“Forensics pioneer and miniaturist Frances Glessner Lee crafted tiny dioramas in the 1940s to teach investigators to search for clues and assess a scene.”
“In a checklist of responses to a large-scale disaster, victim identification comes low down the pecking order.”
She Was Killed by the Police. Why Were Her Bones in a Museum?
“Katricia Dotson’s remains were studied, disputed, displayed and litigated.”
The Secret History Of The Internet’s Funniest Buzzer-Beater
Online video in the pre-YouTube era tended to be low-res, anonymous, and utterly without provenance. You didn’t know who made the video, who was in the video, or where the damn thing came from. Well, thanks to this rollicking piece of forensics, now you do — at least for one seminal clip in which an […]
Don’t F**K With the Pet Detectives
To catch a serial killer.
In Just 40 Hours, You Too Can Be an Expert
Pamela Colloff took the same 40-hour course that is the sum total of the training many blood spatter experts claim… and it did not inspire confidence in the reliability of this particular forensic “science.”
When Forensic “Science” Is Anything But
Despite what “Law & Order: CSI” tells us, blood spatter patterns don’t necessarily hold all the keys to a crime scene.
Bringing Up the Bodies: How NecroSearch Helps Police to Locate the Dead

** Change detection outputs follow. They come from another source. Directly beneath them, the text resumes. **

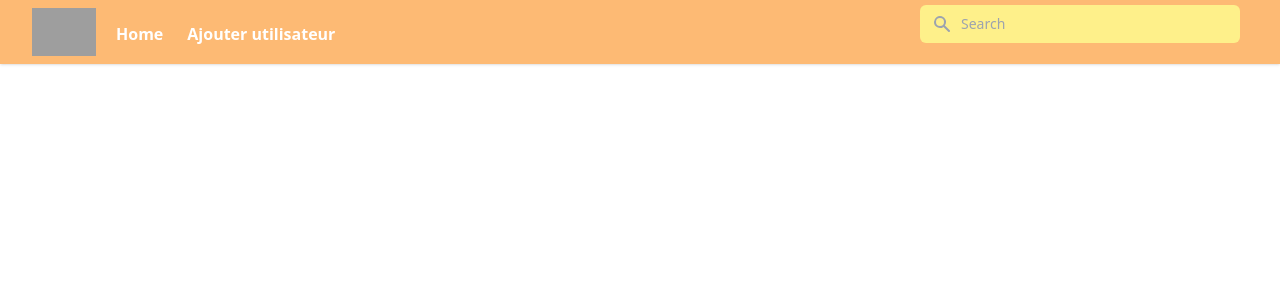
Repository: Marcos-MEDENOU/eclipse-workspace
Page: http://localhost/user_managment/
An editor plug-in stored every save of this project. The page is shown before and after the next save, followed by the edit.
The browser window is 1280 px wide. The pictures show the whole page.
Pictures or frames that could not be fetched are drawn as grey boxes. Some web libraries are served in a nearby version. The page is served by Tomcat 9. Other server files are loaded and not shown.

Above is the page before, as saved 2023-03-22 15:33:34.

### user_managment/src/main/webapp/index.jsp
<html>
<body>
<script src="//unpkg.com/alpinejs" defer></script>
<nav
class="z-0 relative"
x-data="{open:false,menu:false, lokasi:false}">
  <div class="relative z-10 bg-orange-300 shadow">
    <div class="max-w-7xl mx-auto px-2 sm:px-4 lg:px-8">
      <div class="relative flex items-center justify-between h-16">
        <div class="flex items-center px-2 lg:px-0">
          <a class="flex-shrink-0" href="#">
            <img class="block lg:hidden h-12 w-16" src="https://imlovefood.com/wp-content/themes/mypanganthema/img/logo_small.png" alt="Logo">
            <img class="hidden lg:block h-12 w-auto" src="https://imlovefood.com/wp-content/themes/mypanganthema/img/logo_small_gray.png" alt="Logo">
          </a>
          <div class="hidden lg:block lg:ml-2">
            <div class="flex">
             <a href="#" class="mt-1 block px-3 py-2 rounded-md text-white font-semibold font-medium hover:bg-yellow-500 focus:outline-none focus:text-white focus:bg-gray-700 transition duration-150 ease-in-out">Home </a>
        <a href="#" class="mt-1 block px-3 py-2 rounded-md text-white font-semibold font-medium hover:bg-yellow-500 focus:outline-none focus:text-white focus:bg-gray-700 transition duration-150 ease-in-out">Ajouter utilisateur </a>

            </div>
          </div>
        </div>
        <div class="flex-1 flex justify-center px-2 lg:ml-6 lg:justify-end">
          <div class="max-w-lg w-full lg:max-w-xs">
            <label for="search" class="sr-only">Search </label>
            <form methode="get" action="#" class="relative z-50">
              <button type="submit" id="searchsubmit" class="absolute inset-y-0 left-0 pl-3 flex items-center pointer-events-none">
                <svg class="h-5 w-5 text-gray-400" fill="currentColor" viewBox="0 0 20 20">
                  <path fill-rule="evenodd" d="M8 4a4 4 0 100 8 4 4 0 000-8zM2 8a6 6 0 1110.89 3.476l4.817 4.817a1 1 0 01-1.414 1.414l-4.816-4.816A6 6 0 012 8z" clip-rule="evenodd"></path>
                </svg>
              </button>
              <input type="text" name="s" id="s" class="block w-full pl-10 pr-3 py-2 border border-transparent rounded-md leading-5 bg-yellow-200 text-gray-300 placeholder-gray-400 focus:outline-none focus:bg-white focus:text-gray-900 sm:text-sm transition duration-150 ease-in-out" placeholder="Search">
            </form>
          </div>
        </div>
        <div class="flex lg:hidden">
          <button @click="menu=!menu" class="inline-flex items-center justify-center p-2 rounded-md text-gray-400 hover:text-white hover:bg-gray-700 focus:outline-none focus:bg-gray-700 focus:text-white transition duration-150 ease-in-out" aria-label="Main menu" aria-expanded="false">
            <svg class="block h-6 w-6" xmlns="http://www.w3.org/2000/svg" fill="none" viewBox="0 0 24 24" stroke="currentColor">
              <path stroke-linecap="round" stroke-linejoin="round" stroke-width="2" d="M4 6h16M4 12h16M4 18h16"></path>
            </svg>
            <svg class="hidden h-6 w-6" xmlns="http://www.w3.org/2000/svg" fill="none" viewBox="0 0 24 24" stroke="currentColor">
              <path stroke-linecap="round" stroke-linejoin="round" stroke-width="2" d="M6 18L18 6M6 6l12 12"></path>
            </svg>
          </button>
        </div>
      </div>
    </div>
    <div x-show="menu" class="block md:hidden">
      <div class="px-2 pt-2 pb-3">
        <a href="#" class="mt-1 block px-3 py-2 rounded-md text-white font-semibold font-medium hover:bg-yellow-500 focus:outline-none focus:text-white focus:bg-gray-700 transition duration-150 ease-in-out">Home </a>
        <a href="#" class="mt-1 block px-3 py-2 rounded-md text-white font-semibold font-medium hover:bg-yellow-500 focus:outline-none focus:text-white focus:bg-gray-700 transition duration-150 ease-in-out">Ajouter utilisateur </a>
        <a href="#" class="mt-1 block px-3 py-2 rounded-md text-white font-semibold font-medium hover:bg-yellow-500 focus:outline-none focus:text-white focus:bg-gray-700 transition duration-150 ease-in-out"> </a>
        <a href="#" class="mt-1 block px-3 py-2 rounded-md text-white font-semibold font-medium hover:bg-yellow-500 focus:outline-none focus:text-white focus:bg-gray-700 transition duration-150 ease-in-out">Promo </a>
      </div>
    </div>
  </div>
</nav>
<script src="https://cdn.tailwindcss.com"></script>
</body>
</html>

After the next save:
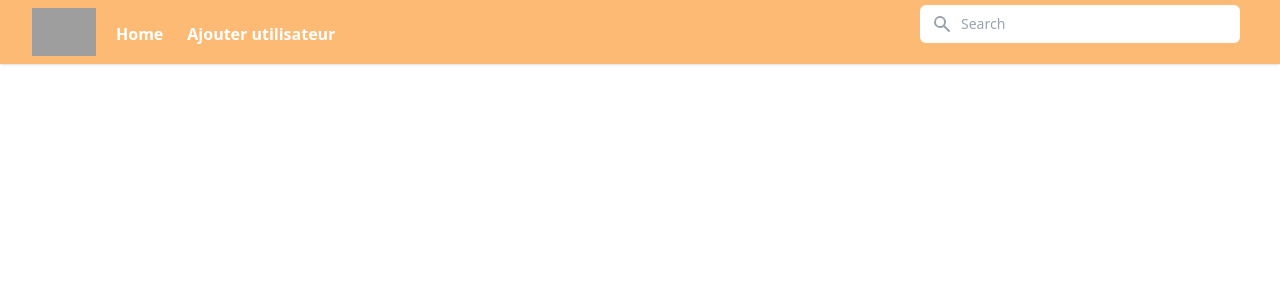
Saved 49 s later.
--- a/user_managment/src/main/webapp/index.jsp
+++ b/user_managment/src/main/webapp/index.jsp
@@ -29,7 +29,7 @@ x-data="{open:false,menu:false, lokasi:false}">
                   <path fill-rule="evenodd" d="M8 4a4 4 0 100 8 4 4 0 000-8zM2 8a6 6 0 1110.89 3.476l4.817 4.817a1 1 0 01-1.414 1.414l-4.816-4.816A6 6 0 012 8z" clip-rule="evenodd"></path>
                 </svg>
               </button>
-              <input type="text" name="s" id="s" class="block w-full pl-10 pr-3 py-2 border border-transparent rounded-md leading-5 bg-yellow-200 text-gray-300 placeholder-gray-400 focus:outline-none focus:bg-white focus:text-gray-900 sm:text-sm transition duration-150 ease-in-out" placeholder="Search">
+              <input type="text" name="s" id="s" class="block w-full pl-10 pr-3 py-2 border border-transparent rounded-md leading-5 bg-black-200 text-gray-300 placeholder-gray-400 focus:outline-none focus:bg-white focus:text-gray-900 sm:text-sm transition duration-150 ease-in-out" placeholder="Search">
             </form>
           </div>
         </div>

Why do they volunteer their time in such a grisly enterprise? To bring closure to the families of the dead.